# WHAT TO WORK ON
In this data, count the lines in which "from" appears and give only that number.

# GIVEN ENTRIES
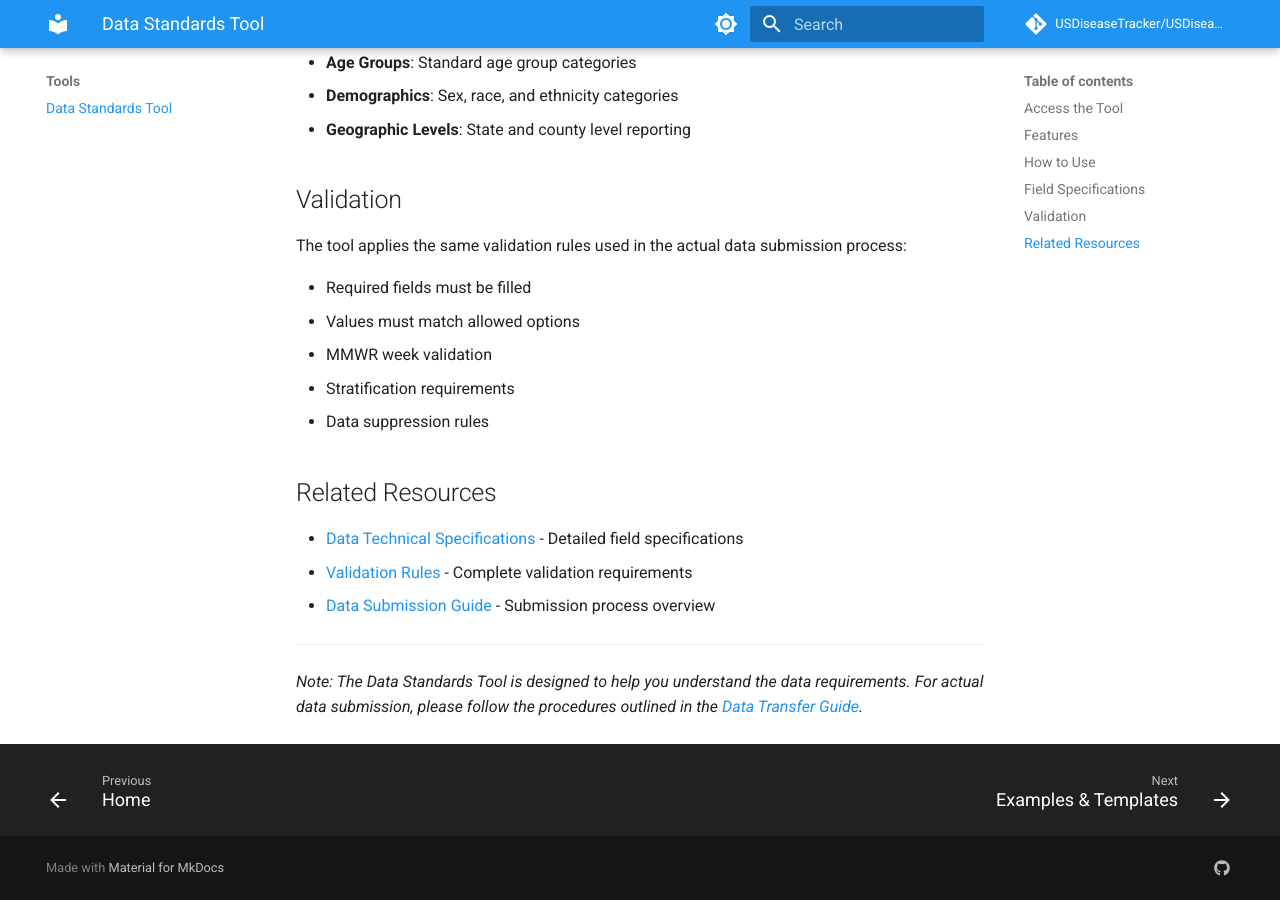
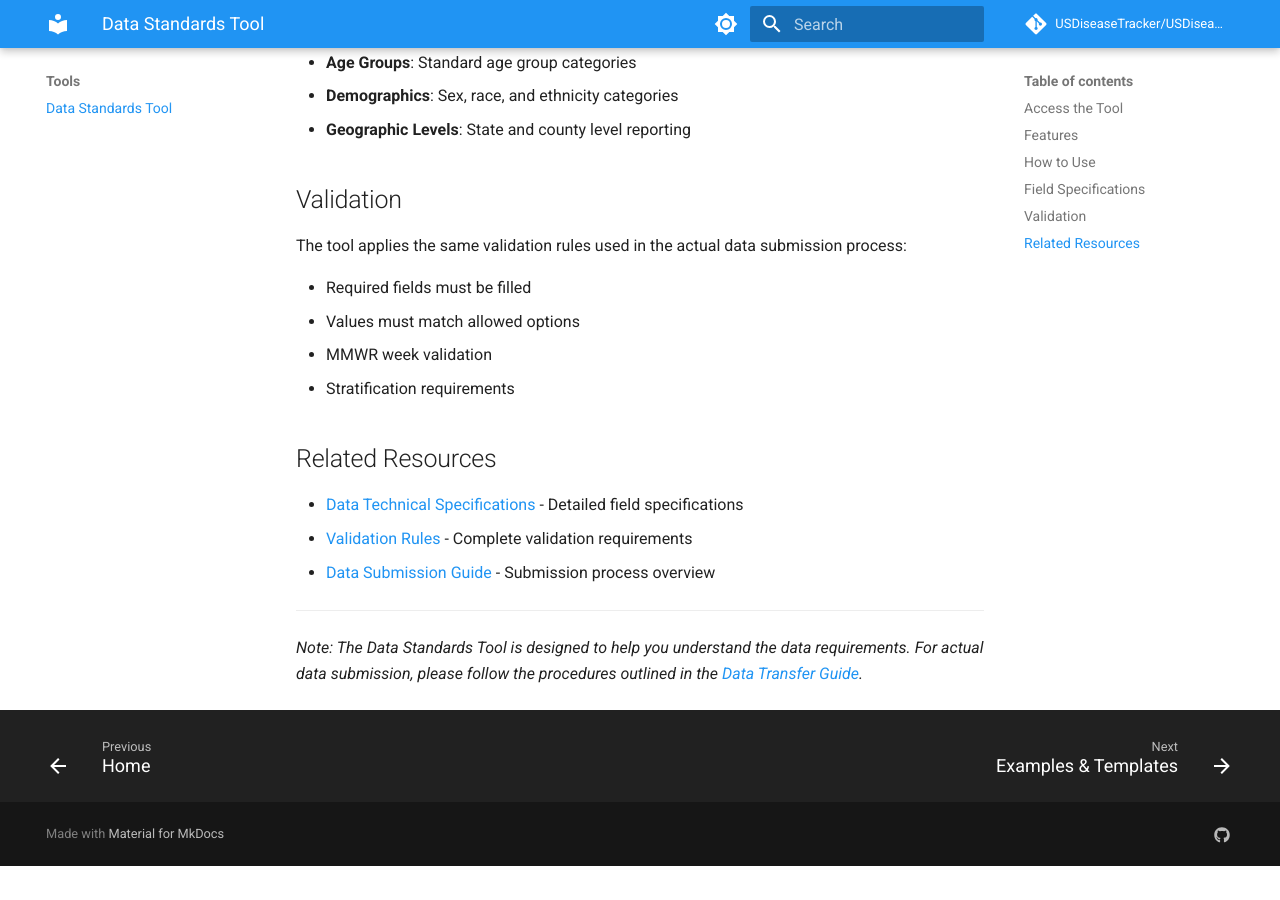
Before and after one commit to USDiseaseTracker/USDiseaseTracker-Docs, an MkDocs documentation site: the page built from docs/data-standards-tool.md, in a window 1280 px wide and 900 px high, scrolled down 1121 px. Built offline with MkDocs 1.6.1 and Material for MkDocs 9.7.7, drawn with Linux system fonts in a browser that asks for light colours; comment, search, counter and statistics services are not loaded; after the commit the page ends 1987 px from its top, so only the background shows below that.

Commit message:
Remove data suppression rules from standards
Removed data suppression rules from requirements.

```diff
--- a/docs/data-standards-tool.md
+++ b/docs/data-standards-tool.md
@@ -45,7 +45,6 @@ The tool applies the same validation rules used in the actual data submission pr
 - Values must match allowed options
 - MMWR week validation
 - Stratification requirements
-- Data suppression rules
 
 ## Related Resources
 
```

# SOLUTION
3